About Us

The Plymouth Bay Cultural District is a vibrant geographic region that includes both the Plymouth waterfront and downtown areas.  In anticipation of the approaching celebration of the 400th anniversary of its founding in 2020, Plymouth established the District in 2014 to enhance and enrich the quality of life for residents and visitors alike by coordinating and supporting activities that promote arts and culture. 

The district is defined by dynamic artistic, musical, educational, and commercial opportunities as well as historic sites and parks.  It has long been recognized as a cultural tourism destination, attracting thousands who visit historical sites such as Pilgrim Hall Museum and Pilgrim Memorial State Park, as well as art and music venues including Memorial Hall, the Spire Center for Performing Arts, and the Plymouth Center for the Arts.  In addition, the District is home to an incredible variety of art galleries, shops featuring local and artisan goods, restaurants, and a rich array of group touring opportunities by foot, trolley, or on the water. 

Plymouth’s many annual festivals complement the existing cultural assets in the District.
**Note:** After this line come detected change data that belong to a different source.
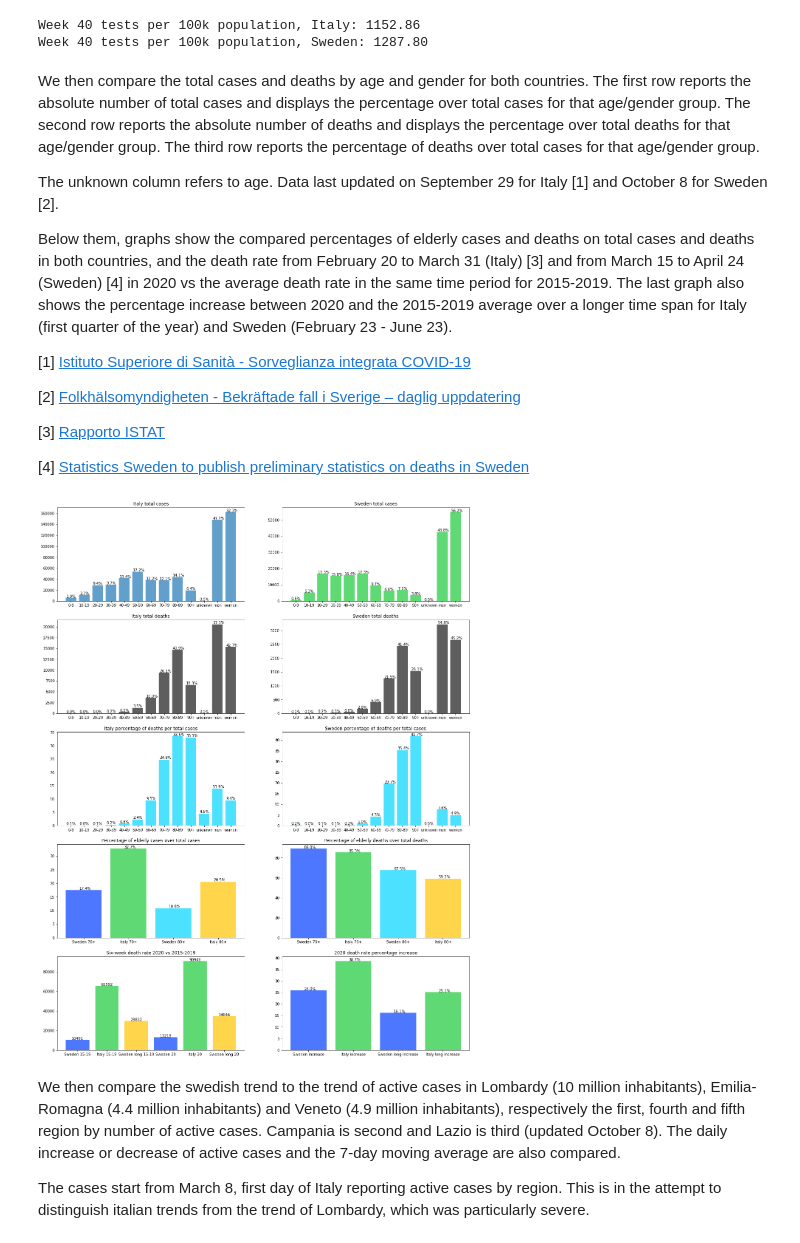
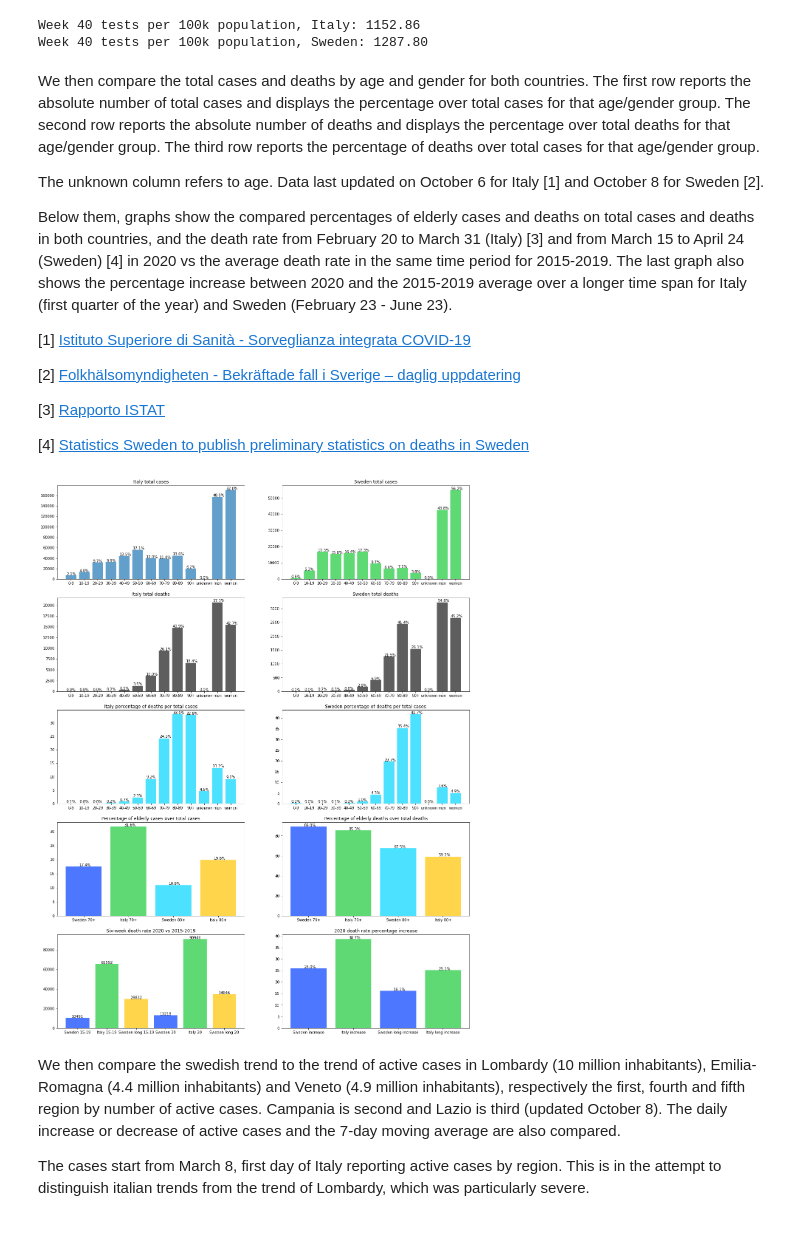
Before and after one commit to eera-l/Covid19-Sweden-Overview, a Jupyter notebook: c19-it-swe.ipynb, the cells around one changed output. Saved outputs shown, nothing was run; the diff lists cells and outputs as text; code cells hidden in the pictures.

Commit message:
added data for oct 9, 10 & 11

```diff
--- a/c19-it-swe.ipynb
+++ b/c19-it-swe.ipynb
@@ -569,7 +569,7 @@ We then compare the total cases and deaths by age and gender for both countries.
 The second row reports the absolute number of deaths and displays the percentage over total deaths for that age/gender group.
 The third row reports the percentage of deaths over total cases for that age/gender group.
 
-The unknown column refers to age. Data last updated on September 29 for Italy [1] and October 8 for Sweden [2].
+The unknown column refers to age. Data last updated on October 6 for Italy [1] and October 8 for Sweden [2].
 
 Below them, graphs show the compared percentages of elderly cases and deaths on total cases and deaths in both countries, and the death rate from February 20 to March 31 (Italy) [3] and from March 15 to April 24 (Sweden) [4] in 2020 vs the average death rate in the same time period for 2015-2019. The last graph also shows the percentage increase between 2020 and the 2015-2019 average over a longer time span for Italy (first quarter of the year) and Sweden (February 23 - June 23).
 
@@ -584,13 +584,13 @@ Below them, graphs show the compared percentages of elderly cases and deaths on
 import numpy as np
 import matplotlib.pyplot as plt
 
-it_tot_age = {'0-9': 5839, '10-19': 11372, '20-29': 29157, '30-39': 30022,
-              '40-49': 41658, '50-59': 53298, '60-69': 37810, '70-79': 37723,
-              '80-89': 43880, '90+': 19893, 'unknown': 22, 'total': 310674}
+it_tot_age = {'0-9': 6924, '10-19': 13209, '20-29': 31734, '30-39': 32384,
+              '40-49': 44161, '50-59': 55978, '60-69': 39429, '70-79': 38786,
+              '80-89': 44593, '90+': 20156, 'unknown': 22, 'total': 327376}
 
 it_d_age = {'0-9': 4, '10-19': 0, '20-29': 15, '30-39': 70,
-            '40-49': 318, '50-59': 1255, '60-69': 3599, '70-79': 9372,
-            '80-89': 14686, '90+': 6580, 'unknown': 1, 'total': 35900}
+            '40-49': 319, '50-59': 1263, '60-69': 3613, '70-79': 9409,
+            '80-89': 14736, '90+': 6621, 'unknown': 1, 'total': 36051}
 
 swe_tot_age = {'0-9': 747, '10-19': 5160, '20-29': 16872, '30-39': 15411,
               '40-49': 15961, '50-59': 16842, '60-69': 9506, '70-79': 6435,
@@ -600,9 +600,9 @@ swe_d_age = {'0-9': 2, '10-19': 0, '20-29': 10, '30-39': 18,
              '40-49': 45, '50-59': 166, '60-69': 409, '70-79': 1266,
              '80-89': 2440, '90+': 1536, 'unknown': 0, 'total': 5892}
 
-it_tot_gender = {'men': 148254, 'women': 162401, 'total': 310674}
+it_tot_gender = {'men': 157084, 'women': 170273, 'total': 327376}
 
-it_d_gender = {'men': 20581, 'women': 15319, 'total': 35900}
+it_d_gender = {'men': 20664, 'women': 15387, 'total': 36051}
 
 swe_tot_gender = {'men': 42687, 'women': 54838, 'total': 97532}
 
@@ -780,34 +780,34 @@ for i, v in enumerate(swe_dp_age_percent):
 ax6.set_title('Sweden percentage of deaths per total cases')
 
 ax7 = fig.add_subplot(527)
 ax7.bar(tot_old_percents.keys(), tot_old_percents.values(), color=list('bgcy'), alpha=0.7)
 for i, v in enumerate(tot_old_percents.values()):
     ax7.text(i - 0.1, v + 0.2, '{:.1f}%'.format(v),  color='black')
 ax7.set_title('Percentage of elderly cases over total cases')
 
 ax8 = fig.add_subplot(528)
 ax8.bar(old_percents.keys(), old_percents.values(), color=list('bgcy'), alpha=0.7)
 for i, v in enumerate(old_percents.values()):
     ax8.text(i - 0.1, v + 0.2, '{:.1f}%'.format(v),  color='black')
 ax8.set_title('Percentage of elderly deaths over total deaths')
 
 ax9 = fig.add_subplot(529)
 ax9.bar(yearly.keys(), yearly.values(), color=list('bgy'), alpha=0.7)
 for i, v in enumerate(yearly.values()):
     ax9.text(i - 0.2, v, '{0}'.format(v),  color='black')
 ax9.set_title('Six-week death rate 2020 vs 2015-2019')
 
 ax10 = fig.add_subplot(5, 2, 10)
 ax10.bar(yearly_increase.keys(), yearly_increase.values(), color=list('bg'), alpha=0.7)
 for i, v in enumerate(yearly_increase.values()):
     ax10.text(i - 0.1, v, '{:.1f}%'.format(v),  color='black')
 ax10.set_title('2020 death rate percentage increase')
 
 fig.set_figheight(27)
 fig.set_figwidth(20)
 plt.show()
 # %% [output]
-[figure, old version]
+[figure, new version]
 # %% [markdown]
 We then compare the swedish trend to the trend of active cases in Lombardy (10 million inhabitants), Emilia-Romagna (4.4 million inhabitants) and Veneto (4.9 million inhabitants), respectively the first, fourth and fifth region by number of active cases. Campania is second and Lazio is third (updated October 8). The daily increase or decrease of active cases and the 7-day moving average are also compared.
 
```
Also changed, not shown: parts of 9 cells of this notebook, 1 other file.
The annual America’s Hometown Thanksgiving Celebration Parade and Festival is held on streets adjacent to the District and at the State Park.  Other local celebrations include the First Saturday Downtown Plymouth, the Plymouth Philharmonic’s July 4th Outdoor Concert, the Downtown Plymouth Waterfront Festival, Project Arts Summer Concert Series, Plymouth Farmer’s Market, A Taste of Plymouth, and many more.  
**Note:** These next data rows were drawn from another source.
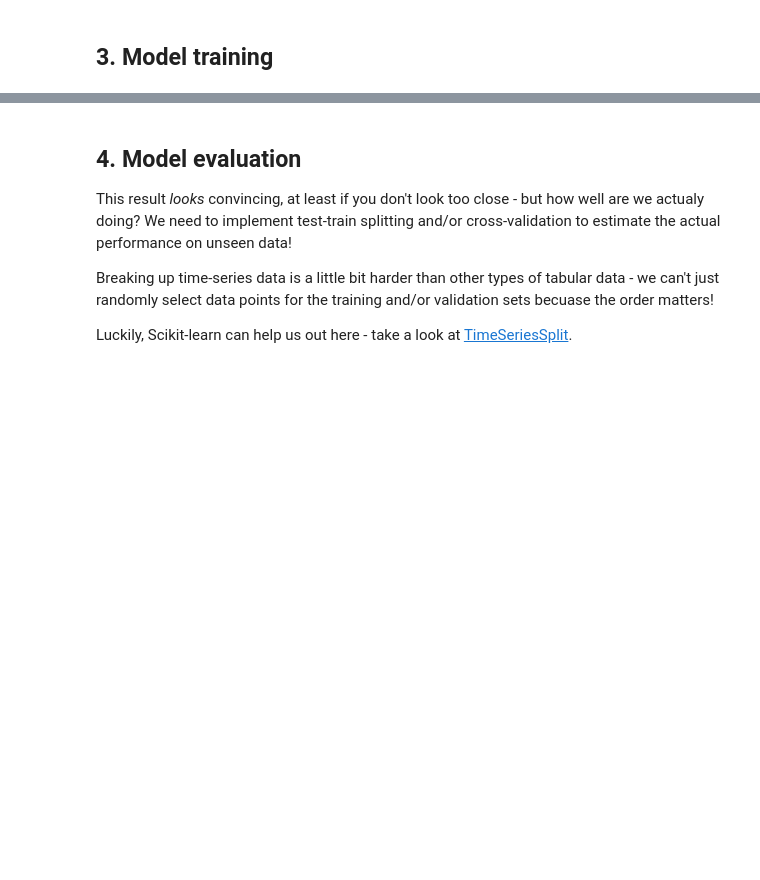
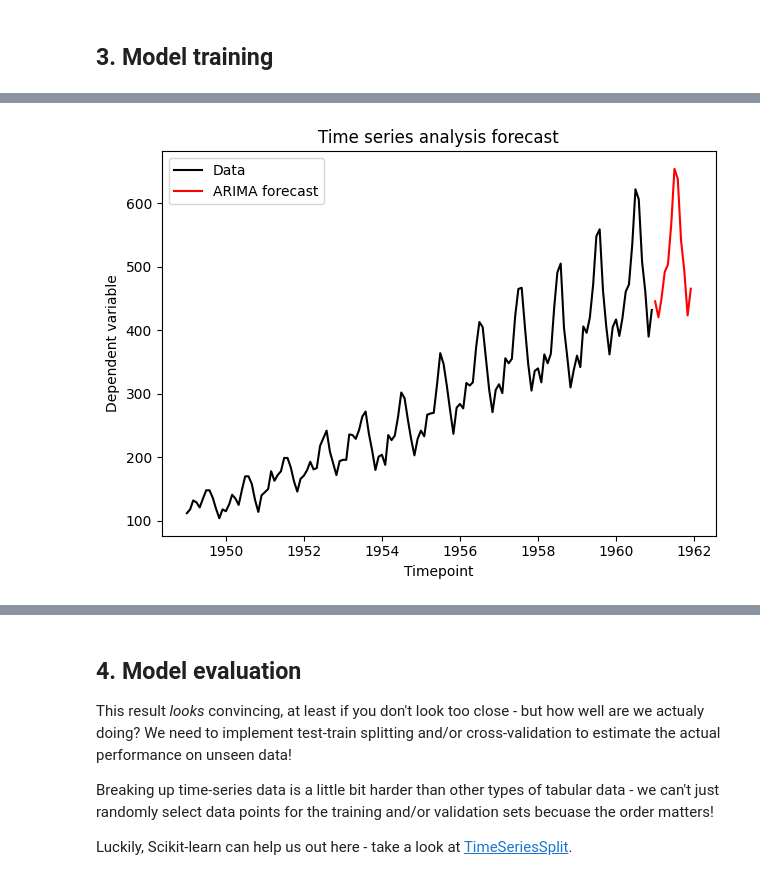
Before and after one commit to 4GeeksAcademy/Team-Crunchy-Tacos_gperdrizet-time-series-project, a Jupyter notebook: src/mvp.ipynb, the cells around one changed output, grey strips where cells are left out. Cells and saved outputs as stored; diff of their text form; code cells hidden in the pictures; blank space fills up the shorter version.

```diff
--- a/src/mvp.ipynb
+++ b/src/mvp.ipynb
@@ -221,3 +235,4 @@ ValueError: numpy.dtype size changed, may indicate binary incompatibility. Expec
 ## 3. Model training
 # %%
 # Hint use the 'auto_arima()' function from pmdarima as describe in the reading on 4Geeks.
+timeseries_model=auto_arima(timeseries_df['dependent_var'], seasonal=True, stationary=False, trace=True, m=12)
@@ -223,0 +257,13 @@ ValueError: numpy.dtype size changed, may indicate binary incompatibility. Expec
+# %%
+forecast=timeseries_model.predict(12)
+
+plt.title('Time series analysis forecast')
+plt.plot(timeseries_df['dependent_var'], label='Data', color='black')
+plt.plot(forecast, label='ARIMA forecast', color='red')
+plt.xlabel('Timepoint')
+plt.ylabel('Dependent variable')
+plt.legend(loc='upper left')
+plt.tight_layout()
+plt.show()
+# %% [output]
+[figure, added]
```
Also changed, not shown: parts of 10 cells of this notebook, 1 other file.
There are several public parks and gardens available for strolling and picnicking, or simply enjoying the scenery at Brewster Gardens, Town Brook, and Pilgrim Memorial State Park.
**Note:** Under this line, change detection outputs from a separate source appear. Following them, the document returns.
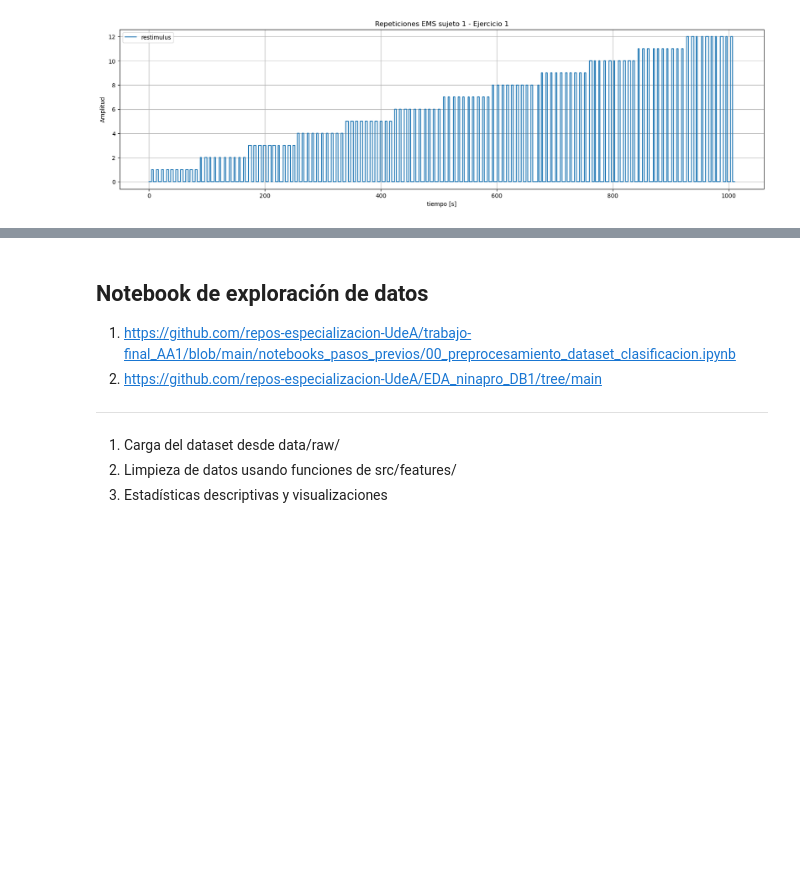
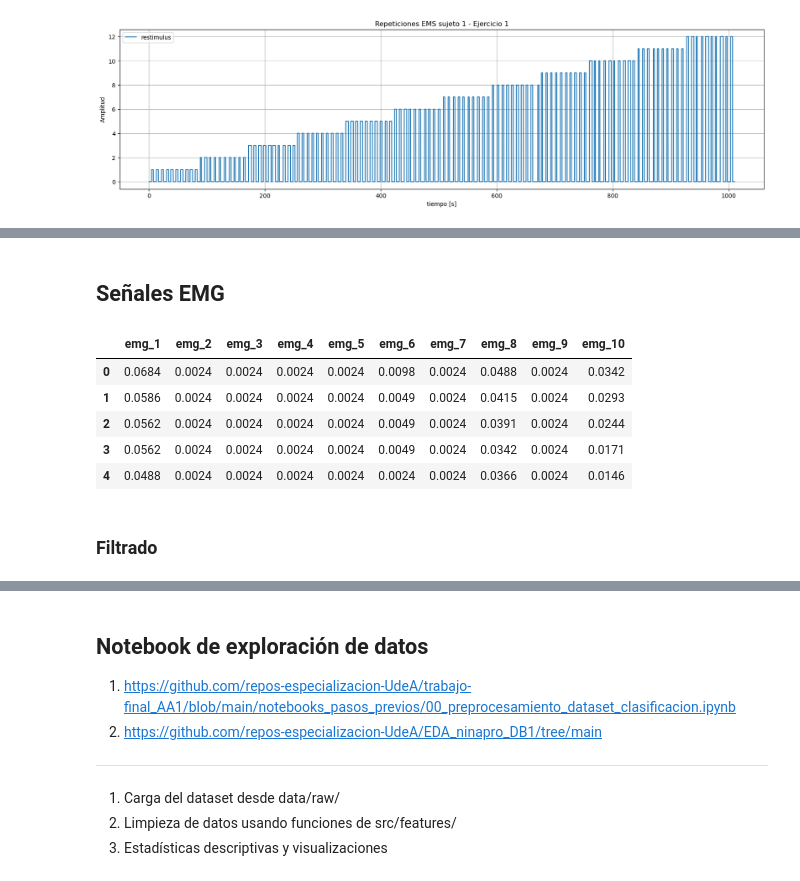
Before and after one commit to repos-especializacion-UdeA/monografia, a Jupyter notebook: notebooks/01_exploracion.ipynb, the cells around one changed output, grey strips where cells are left out. Saved outputs shown, nothing was run; the diff lists cells and outputs as text; code cells hidden in the pictures; blank space fills up the shorter version.

```diff
--- a/notebooks/01_exploracion.ipynb
+++ b/notebooks/01_exploracion.ipynb
@@ -109,0 +140,13 @@ graficar_medida1(signal_data_restimulus_df,
+# %% [markdown]
+## Señales EMG
+# %%
+signal_data_emg_df.head()
+# %% [output]
+|  | emg_1 | emg_2 | emg_3 | emg_4 | emg_5 | emg_6 | emg_7 | emg_8 | emg_9 | emg_10 |
+| 0 | 0.0684 | 0.0024 | 0.0024 | 0.0024 | 0.0024 | 0.0098 | 0.0024 | 0.0488 | 0.0024 | 0.0342 |
+| 1 | 0.0586 | 0.0024 | 0.0024 | 0.0024 | 0.0024 | 0.0049 | 0.0024 | 0.0415 | 0.0024 | 0.0293 |
+| 2 | 0.0562 | 0.0024 | 0.0024 | 0.0024 | 0.0024 | 0.0049 | 0.0024 | 0.0391 | 0.0024 | 0.0244 |
+| 3 | 0.0562 | 0.0024 | 0.0024 | 0.0024 | 0.0024 | 0.0049 | 0.0024 | 0.0342 | 0.0024 | 0.0171 |
+| 4 | 0.0488 | 0.0024 | 0.0024 | 0.0024 | 0.0024 | 0.0024 | 0.0024 | 0.0366 | 0.0024 | 0.0146 |
+# %% [markdown]
+### Filtrado
```
Also changed, not shown: parts of 9 cells of this notebook, 6 other files.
Plymouth Bay Cultural District has partnered with the Massachusetts Cultural Council to earn its designation as a regional center for creative and performing arts and culture.  Whether you're planning an exciting night on the town, a family outing or spending time with friends, the Cultural District offers something for everyone!

What is a Cultural District?

A cultural district, as defined by the Massachusetts Cultural Council (MCC), is a geographic area containing a concentration of cultural facilities, activities and assets.  Because it is walkable, it is easily identifiable to visitors and residents and serves as a center of cultural, artistic and economic activity.

The Plymouth Bay Cultural District was named the 27th Cultural District in the Commonwealth on November 19, 2014.   As host to 123 originating cultural assets, it is the largest in the Commonwealth.

The Massachusetts Cultural Council (MCC) designates approved areas as cultural districts to help communities attract artists and cultural enterprises, encourage economic growth, expand tourism, preserve and reuse historic buildings, enhance property values, and foster local cultural development.

History of Plymouth Bay Cultural District:

Downtown Plymouth is teeming with local arts and culture. Whether it be a musical or theatrical performance at the Spire Center for the Performing Arts, the annual Summer Show at the Plymouth Center for the Arts, festival and free concerts on the waterfront, or the Captain John Whale Watches out of Plymouth Harbor, our cultural district offers over 100 cultural locations that visitors and locals can take advantage of year-round.

Famous for its rich history, Plymouth contains almost three dozen historical sites and attractions, such as the Mayflower II, the replica of the ship that arrived with the Pilgrims in 1620; Cole’s Hill, one of the nation’s first burial grounds; and the Richard Sparrow House, the oldest wood frame house in America, built in 1640.


The Plymouth Bay Cultural District is first and foremost, a vehicle for local businesses and organizations offering cultural activities and programs, to connect and partner with one another, encouraging visitors to take advantage of the many local cultural experiences available. The District links popular cultural destinations on the waterfront with Main Street, and all that lies between. District facilitated programs will help visitors learn about and explore Plymouth’s cultural assets.  An online calendar makes it easy to check on the time and location of events scheduled whether visiting for an afternoon, a day or overnight.

By striving to create strong working relationships among all its cultural members and to promote partnerships with commercial enterprises The Plymouth Bay Cultural District will enhance the local creative economy and benefit us all.